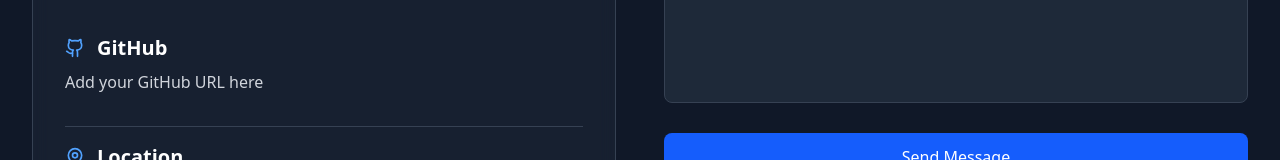
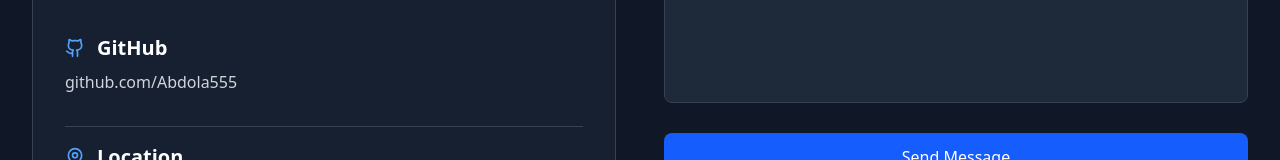
Before and after one commit to Abdola555/abdallah-elmaghawry, a React (Vite) app: page / in a window 1280 px wide. Shown: the part 7641-7801 px from the top of the page. Built offline with nearby package versions, Linux system fonts and the light colour scheme.

Commit message:
Add GitHub URL to portfolio

```diff
--- a/src/Portfolio.jsx
+++ b/src/Portfolio.jsx
@@ -815,7 +815,14 @@ function Portfolio() {
                       <Github className="h-5 w-5 text-blue-400 mr-3" />
                       GitHub
                     </h3>
-                    <p className="text-gray-300">Add your GitHub URL here</p>
+                    <a
+                      href="https://github.com/Abdola555"
+                      target="_blank"
+                      rel="noopener noreferrer"
+                      className="text-gray-300 hover:text-blue-300 break-all"
+                    >
+                      github.com/Abdola555
+                    </a>
                   </div>
                   <div className="pt-4 border-t border-gray-700">
                     <h3 className="text-xl font-bold mb-2 flex items-center">
@@ -930,7 +937,13 @@ function Portfolio() {
               >
                 <Mail className="h-6 w-6" />
               </a>
-              <a href="#" className="hover:text-blue-400 transition-colors" aria-label="GitHub">
+              <a
+                href="https://github.com/Abdola555"
+                target="_blank"
+                rel="noopener noreferrer"
+                className="hover:text-blue-400 transition-colors"
+                aria-label="GitHub"
+              >
                 <Github className="h-6 w-6" />
               </a>
             </div>
```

What is being asked:
Please filter the listing down to lines that include the word "https".

Output for this task:
+                      href="https://github.com/Abdola555"
+                href="https://github.com/Abdola555"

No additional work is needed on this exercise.